>>

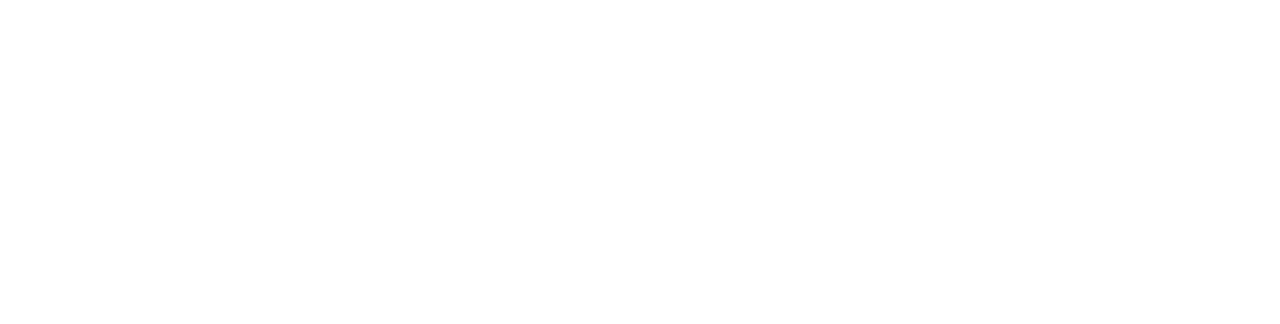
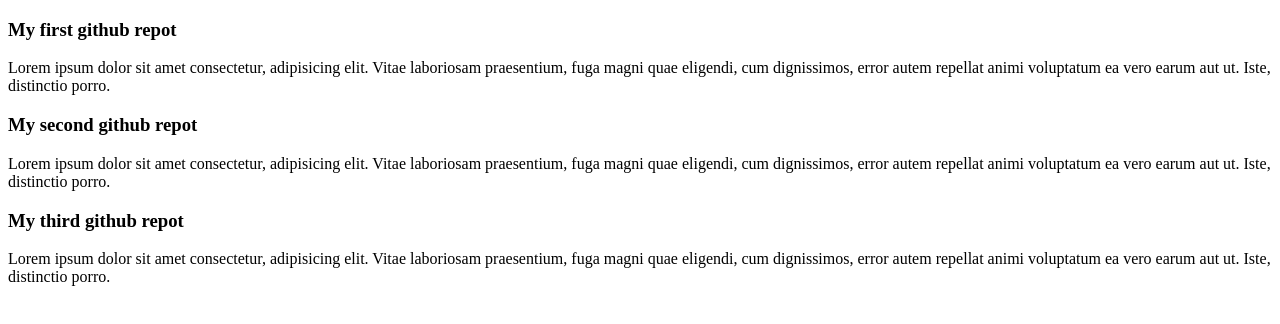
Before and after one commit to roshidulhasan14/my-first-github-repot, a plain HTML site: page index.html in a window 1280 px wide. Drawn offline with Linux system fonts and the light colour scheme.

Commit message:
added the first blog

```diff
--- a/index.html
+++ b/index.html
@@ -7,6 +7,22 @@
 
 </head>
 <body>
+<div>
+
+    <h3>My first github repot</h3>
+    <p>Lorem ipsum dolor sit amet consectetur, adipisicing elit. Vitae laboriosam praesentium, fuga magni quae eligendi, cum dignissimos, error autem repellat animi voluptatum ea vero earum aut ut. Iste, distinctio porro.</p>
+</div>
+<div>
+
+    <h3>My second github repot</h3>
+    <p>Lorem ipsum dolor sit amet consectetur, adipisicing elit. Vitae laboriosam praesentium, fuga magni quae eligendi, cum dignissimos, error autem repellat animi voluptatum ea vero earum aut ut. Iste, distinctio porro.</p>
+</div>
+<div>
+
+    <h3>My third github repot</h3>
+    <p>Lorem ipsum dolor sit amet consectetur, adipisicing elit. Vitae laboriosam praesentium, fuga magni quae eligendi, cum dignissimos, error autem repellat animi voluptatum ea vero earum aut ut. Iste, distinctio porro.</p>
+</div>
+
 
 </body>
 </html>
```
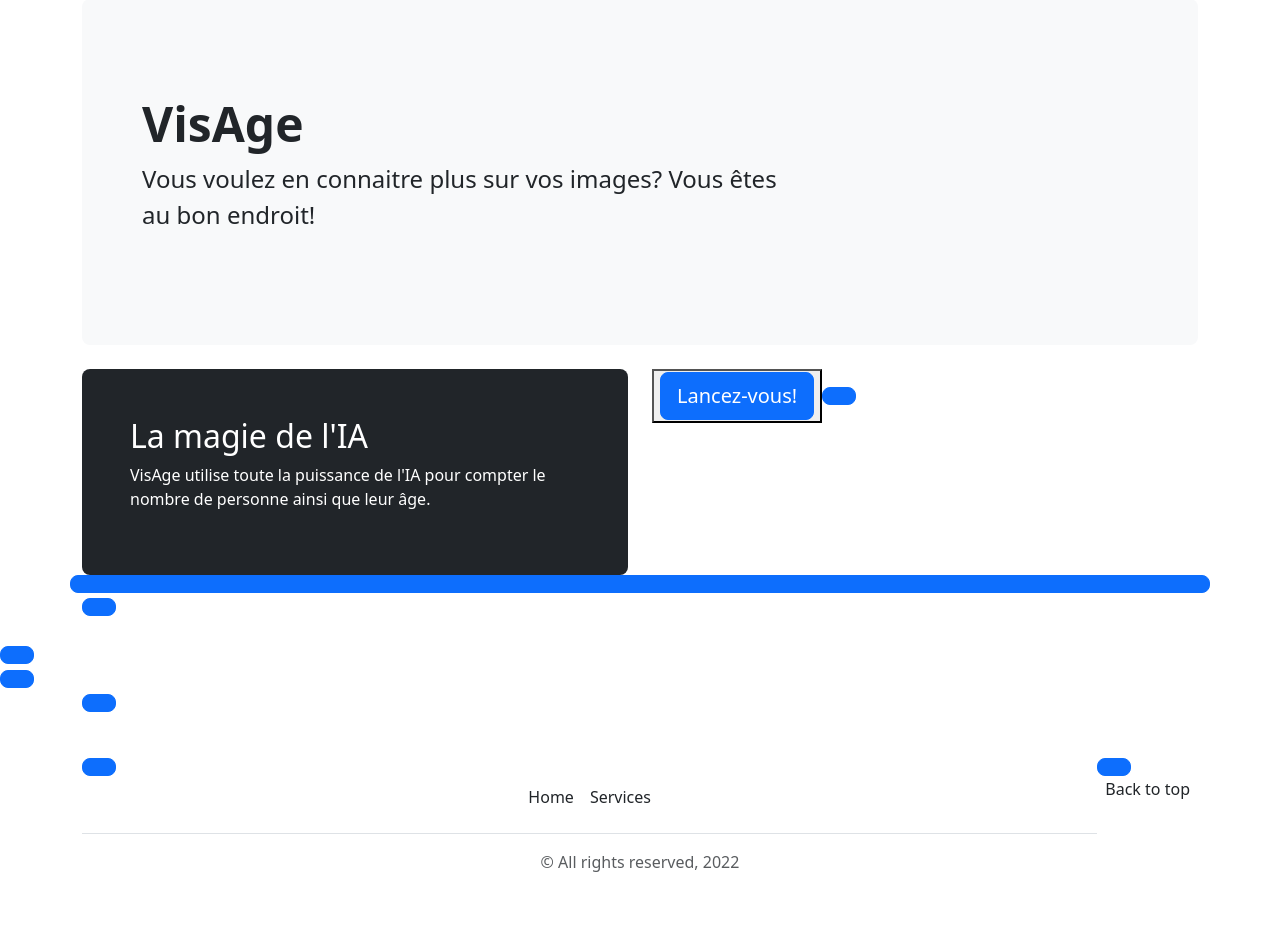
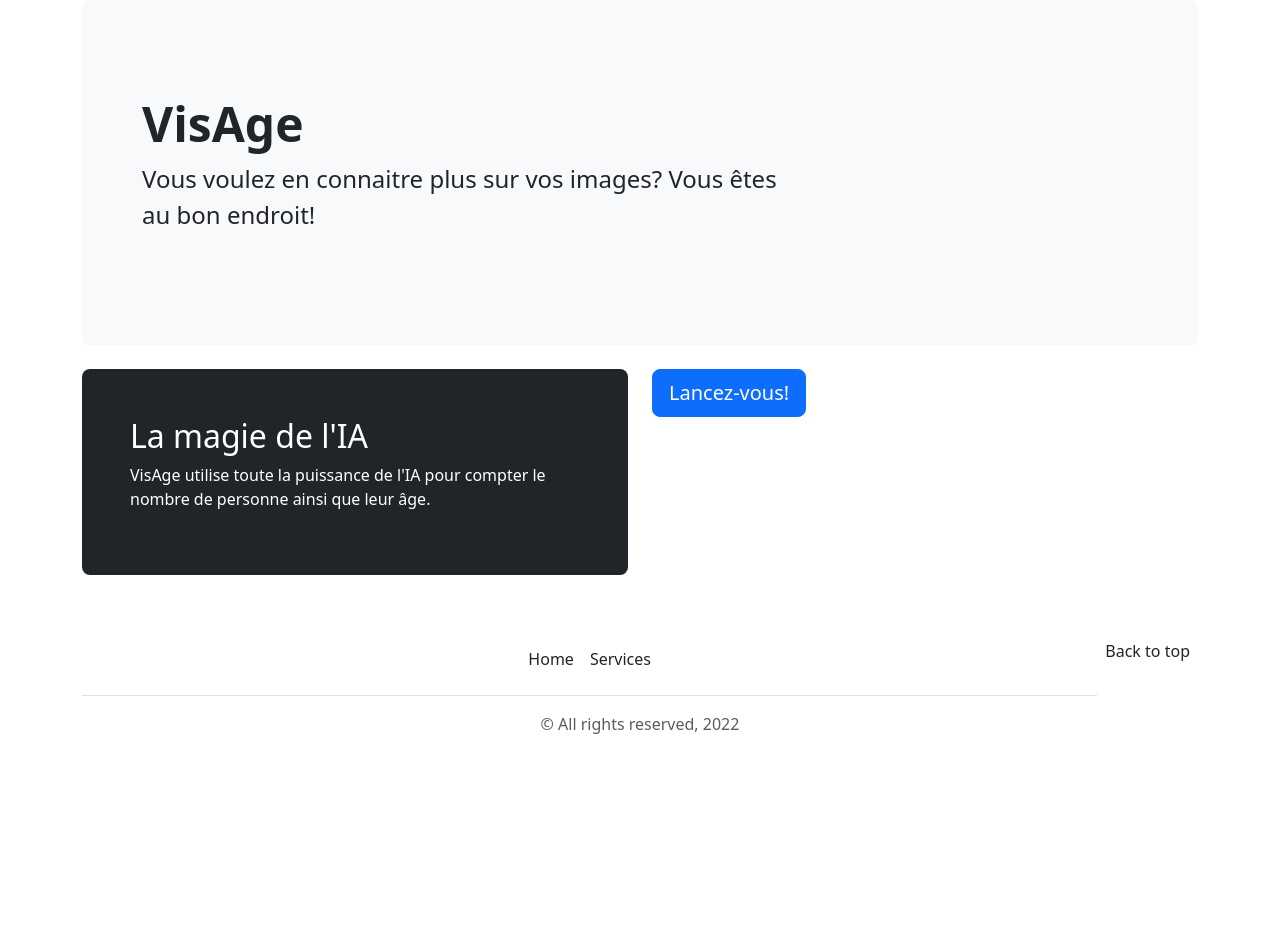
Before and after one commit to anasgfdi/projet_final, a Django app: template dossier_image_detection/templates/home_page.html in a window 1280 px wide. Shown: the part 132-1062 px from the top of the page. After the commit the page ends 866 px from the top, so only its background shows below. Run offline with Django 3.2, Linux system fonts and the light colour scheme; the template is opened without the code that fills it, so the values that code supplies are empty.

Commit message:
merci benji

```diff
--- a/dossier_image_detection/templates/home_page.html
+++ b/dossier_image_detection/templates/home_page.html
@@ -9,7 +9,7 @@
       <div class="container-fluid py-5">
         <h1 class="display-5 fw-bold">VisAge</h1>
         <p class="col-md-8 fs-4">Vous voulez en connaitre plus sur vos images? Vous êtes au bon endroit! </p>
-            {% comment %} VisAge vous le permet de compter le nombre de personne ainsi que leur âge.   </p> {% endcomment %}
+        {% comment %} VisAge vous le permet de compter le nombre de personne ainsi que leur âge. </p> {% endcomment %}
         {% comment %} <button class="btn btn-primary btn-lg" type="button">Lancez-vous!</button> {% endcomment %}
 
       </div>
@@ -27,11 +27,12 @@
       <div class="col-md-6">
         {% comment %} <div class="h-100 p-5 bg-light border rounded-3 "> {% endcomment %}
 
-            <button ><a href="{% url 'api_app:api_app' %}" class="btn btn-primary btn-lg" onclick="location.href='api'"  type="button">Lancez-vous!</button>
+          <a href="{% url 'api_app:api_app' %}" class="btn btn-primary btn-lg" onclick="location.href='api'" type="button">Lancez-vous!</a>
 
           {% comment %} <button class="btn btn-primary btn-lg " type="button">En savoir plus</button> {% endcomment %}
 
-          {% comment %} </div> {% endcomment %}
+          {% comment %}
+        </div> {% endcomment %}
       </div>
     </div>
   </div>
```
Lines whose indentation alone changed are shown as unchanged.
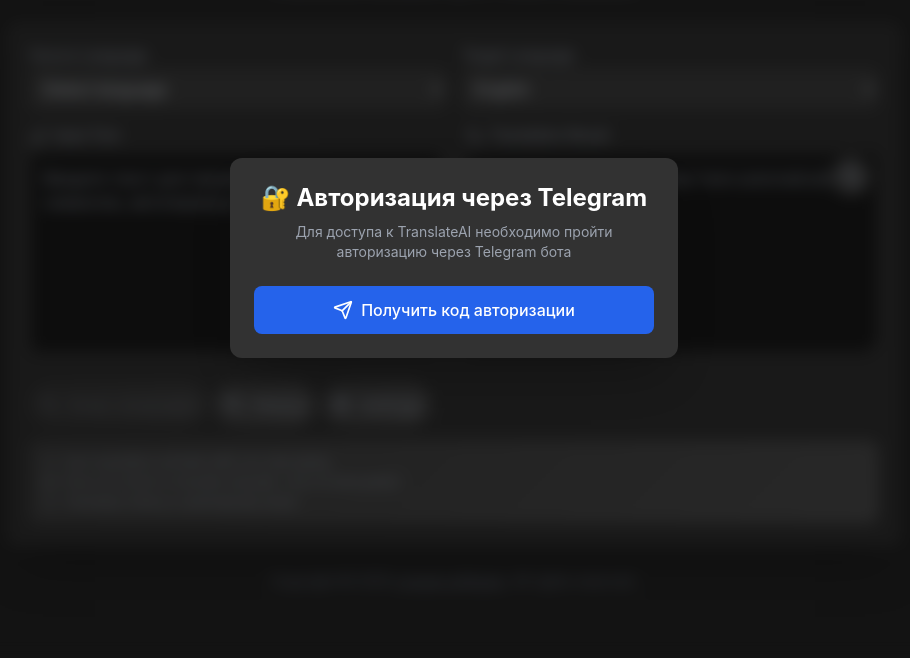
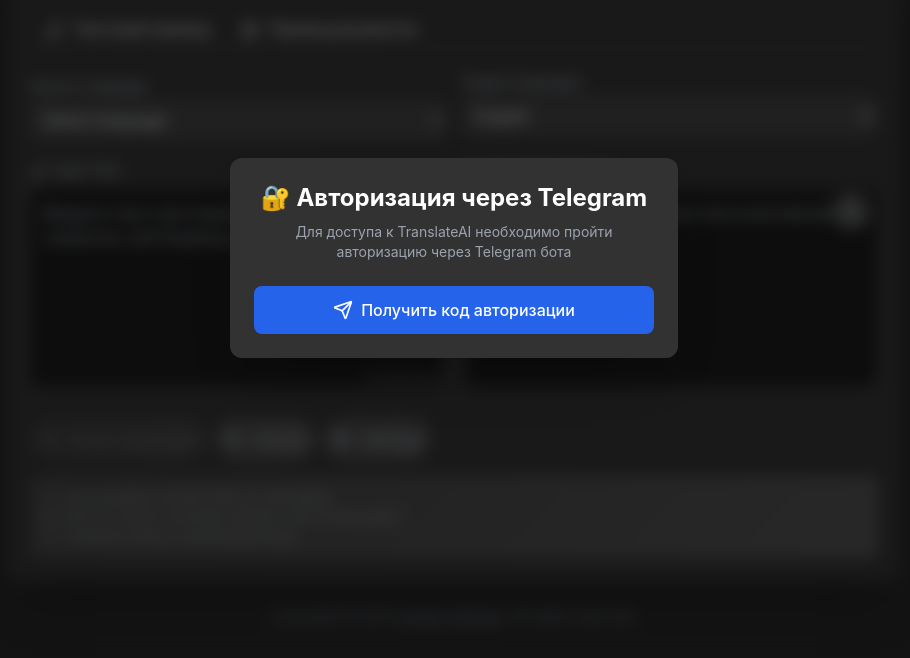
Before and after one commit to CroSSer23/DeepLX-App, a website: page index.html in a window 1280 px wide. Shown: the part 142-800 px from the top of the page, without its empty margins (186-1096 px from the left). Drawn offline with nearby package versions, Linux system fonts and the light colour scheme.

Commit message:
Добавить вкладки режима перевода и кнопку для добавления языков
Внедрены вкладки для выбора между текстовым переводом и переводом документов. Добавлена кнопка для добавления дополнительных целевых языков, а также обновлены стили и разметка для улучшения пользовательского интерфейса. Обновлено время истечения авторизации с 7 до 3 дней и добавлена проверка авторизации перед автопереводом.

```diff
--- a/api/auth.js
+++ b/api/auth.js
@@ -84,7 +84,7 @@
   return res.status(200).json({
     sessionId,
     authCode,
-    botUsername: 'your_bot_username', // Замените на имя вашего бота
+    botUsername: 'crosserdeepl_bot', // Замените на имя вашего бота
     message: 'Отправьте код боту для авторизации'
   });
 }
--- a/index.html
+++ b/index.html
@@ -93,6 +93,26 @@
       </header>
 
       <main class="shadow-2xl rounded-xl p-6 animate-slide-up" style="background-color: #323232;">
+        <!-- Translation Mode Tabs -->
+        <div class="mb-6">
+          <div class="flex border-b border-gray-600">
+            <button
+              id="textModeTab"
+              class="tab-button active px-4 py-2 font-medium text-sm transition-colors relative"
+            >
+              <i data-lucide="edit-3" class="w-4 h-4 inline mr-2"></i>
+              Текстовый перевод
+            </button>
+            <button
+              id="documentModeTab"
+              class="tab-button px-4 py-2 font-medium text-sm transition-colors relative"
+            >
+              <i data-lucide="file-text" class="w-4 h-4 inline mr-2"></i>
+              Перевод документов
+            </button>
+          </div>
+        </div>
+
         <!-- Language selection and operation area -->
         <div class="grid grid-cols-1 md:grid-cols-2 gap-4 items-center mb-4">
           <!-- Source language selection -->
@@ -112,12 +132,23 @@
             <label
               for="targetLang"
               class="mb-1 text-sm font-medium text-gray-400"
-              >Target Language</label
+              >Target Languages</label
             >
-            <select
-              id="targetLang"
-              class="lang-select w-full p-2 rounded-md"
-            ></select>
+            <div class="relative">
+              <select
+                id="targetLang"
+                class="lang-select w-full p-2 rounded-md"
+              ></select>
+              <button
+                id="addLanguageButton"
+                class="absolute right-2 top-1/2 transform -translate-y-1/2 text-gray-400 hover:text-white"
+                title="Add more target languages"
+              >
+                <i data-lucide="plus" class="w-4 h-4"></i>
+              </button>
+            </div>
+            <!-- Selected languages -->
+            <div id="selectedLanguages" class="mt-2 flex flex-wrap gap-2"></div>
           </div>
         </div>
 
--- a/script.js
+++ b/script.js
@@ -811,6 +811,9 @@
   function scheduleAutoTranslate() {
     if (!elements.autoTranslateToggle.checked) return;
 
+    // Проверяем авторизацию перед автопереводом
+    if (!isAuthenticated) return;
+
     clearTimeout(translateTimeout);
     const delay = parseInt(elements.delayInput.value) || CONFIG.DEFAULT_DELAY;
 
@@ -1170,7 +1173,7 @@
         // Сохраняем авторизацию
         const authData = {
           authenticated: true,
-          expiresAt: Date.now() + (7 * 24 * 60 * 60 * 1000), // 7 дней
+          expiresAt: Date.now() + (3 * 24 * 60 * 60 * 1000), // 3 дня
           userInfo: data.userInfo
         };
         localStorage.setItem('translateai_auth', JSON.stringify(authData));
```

<<

* ACTIVITY *
Your task is to return the entries above exactly, with no pictures.

* EXERCISE SOLUTION *
Before and after one commit to roshidulhasan14/my-first-github-repot, a plain HTML site: page index.html in a window 1280 px wide. Drawn offline with Linux system fonts and the light colour scheme.

Commit message:
added the first blog

```diff
--- a/index.html
+++ b/index.html
@@ -7,6 +7,22 @@
 
 </head>
 <body>
+<div>
+
+    <h3>My first github repot</h3>
+    <p>Lorem ipsum dolor sit amet consectetur, adipisicing elit. Vitae laboriosam praesentium, fuga magni quae eligendi, cum dignissimos, error autem repellat animi voluptatum ea vero earum aut ut. Iste, distinctio porro.</p>
+</div>
+<div>
+
+    <h3>My second github repot</h3>
+    <p>Lorem ipsum dolor sit amet consectetur, adipisicing elit. Vitae laboriosam praesentium, fuga magni quae eligendi, cum dignissimos, error autem repellat animi voluptatum ea vero earum aut ut. Iste, distinctio porro.</p>
+</div>
+<div>
+
+    <h3>My third github repot</h3>
+    <p>Lorem ipsum dolor sit amet consectetur, adipisicing elit. Vitae laboriosam praesentium, fuga magni quae eligendi, cum dignissimos, error autem repellat animi voluptatum ea vero earum aut ut. Iste, distinctio porro.</p>
+</div>
+
 
 </body>
 </html>
```
Before and after one commit to anasgfdi/projet_final, a Django app: template dossier_image_detection/templates/home_page.html in a window 1280 px wide. Shown: the part 132-1062 px from the top of the page. After the commit the page ends 866 px from the top, so only its background shows below. Run offline with Django 3.2, Linux system fonts and the light colour scheme; the template is opened without the code that fills it, so the values that code supplies are empty.

Commit message:
merci benji

```diff
--- a/dossier_image_detection/templates/home_page.html
+++ b/dossier_image_detection/templates/home_page.html
@@ -9,7 +9,7 @@
       <div class="container-fluid py-5">
         <h1 class="display-5 fw-bold">VisAge</h1>
         <p class="col-md-8 fs-4">Vous voulez en connaitre plus sur vos images? Vous êtes au bon endroit! </p>
-            {% comment %} VisAge vous le permet de compter le nombre de personne ainsi que leur âge.   </p> {% endcomment %}
+        {% comment %} VisAge vous le permet de compter le nombre de personne ainsi que leur âge. </p> {% endcomment %}
         {% comment %} <button class="btn btn-primary btn-lg" type="button">Lancez-vous!</button> {% endcomment %}
 
       </div>
@@ -27,11 +27,12 @@
       <div class="col-md-6">
         {% comment %} <div class="h-100 p-5 bg-light border rounded-3 "> {% endcomment %}
 
-            <button ><a href="{% url 'api_app:api_app' %}" class="btn btn-primary btn-lg" onclick="location.href='api'"  type="button">Lancez-vous!</button>
+          <a href="{% url 'api_app:api_app' %}" class="btn btn-primary btn-lg" onclick="location.href='api'" type="button">Lancez-vous!</a>
 
           {% comment %} <button class="btn btn-primary btn-lg " type="button">En savoir plus</button> {% endcomment %}
 
-          {% comment %} </div> {% endcomment %}
+          {% comment %}
+        </div> {% endcomment %}
       </div>
     </div>
   </div>
```
Lines whose indentation alone changed are shown as unchanged.
Before and after one commit to CroSSer23/DeepLX-App, a website: page index.html in a window 1280 px wide. Shown: the part 142-800 px from the top of the page, without its empty margins (186-1096 px from the left). Drawn offline with nearby package versions, Linux system fonts and the light colour scheme.

Commit message:
Добавить вкладки режима перевода и кнопку для добавления языков
Внедрены вкладки для выбора между текстовым переводом и переводом документов. Добавлена кнопка для добавления дополнительных целевых языков, а также обновлены стили и разметка для улучшения пользовательского интерфейса. Обновлено время истечения авторизации с 7 до 3 дней и добавлена проверка авторизации перед автопереводом.

```diff
--- a/api/auth.js
+++ b/api/auth.js
@@ -84,7 +84,7 @@
   return res.status(200).json({
     sessionId,
     authCode,
-    botUsername: 'your_bot_username', // Замените на имя вашего бота
+    botUsername: 'crosserdeepl_bot', // Замените на имя вашего бота
     message: 'Отправьте код боту для авторизации'
   });
 }
--- a/index.html
+++ b/index.html
@@ -93,6 +93,26 @@
       </header>
 
       <main class="shadow-2xl rounded-xl p-6 animate-slide-up" style="background-color: #323232;">
+        <!-- Translation Mode Tabs -->
+        <div class="mb-6">
+          <div class="flex border-b border-gray-600">
+            <button
+              id="textModeTab"
+              class="tab-button active px-4 py-2 font-medium text-sm transition-colors relative"
+            >
+              <i data-lucide="edit-3" class="w-4 h-4 inline mr-2"></i>
+              Текстовый перевод
+            </button>
+            <button
+              id="documentModeTab"
+              class="tab-button px-4 py-2 font-medium text-sm transition-colors relative"
+            >
+              <i data-lucide="file-text" class="w-4 h-4 inline mr-2"></i>
+              Перевод документов
+            </button>
+          </div>
+        </div>
+
         <!-- Language selection and operation area -->
         <div class="grid grid-cols-1 md:grid-cols-2 gap-4 items-center mb-4">
           <!-- Source language selection -->
@@ -112,12 +132,23 @@
             <label
               for="targetLang"
               class="mb-1 text-sm font-medium text-gray-400"
-              >Target Language</label
+              >Target Languages</label
             >
-            <select
-              id="targetLang"
-              class="lang-select w-full p-2 rounded-md"
-            ></select>
+            <div class="relative">
+              <select
+                id="targetLang"
+                class="lang-select w-full p-2 rounded-md"
+              ></select>
+              <button
+                id="addLanguageButton"
+                class="absolute right-2 top-1/2 transform -translate-y-1/2 text-gray-400 hover:text-white"
+                title="Add more target languages"
+              >
+                <i data-lucide="plus" class="w-4 h-4"></i>
+              </button>
+            </div>
+            <!-- Selected languages -->
+            <div id="selectedLanguages" class="mt-2 flex flex-wrap gap-2"></div>
           </div>
         </div>
 
--- a/script.js
+++ b/script.js
@@ -811,6 +811,9 @@
   function scheduleAutoTranslate() {
     if (!elements.autoTranslateToggle.checked) return;
 
+    // Проверяем авторизацию перед автопереводом
+    if (!isAuthenticated) return;
+
     clearTimeout(translateTimeout);
     const delay = parseInt(elements.delayInput.value) || CONFIG.DEFAULT_DELAY;
 
@@ -1170,7 +1173,7 @@
         // Сохраняем авторизацию
         const authData = {
           authenticated: true,
-          expiresAt: Date.now() + (7 * 24 * 60 * 60 * 1000), // 7 дней
+          expiresAt: Date.now() + (3 * 24 * 60 * 60 * 1000), // 3 дня
           userInfo: data.userInfo
         };
         localStorage.setItem('translateai_auth', JSON.stringify(authData));
```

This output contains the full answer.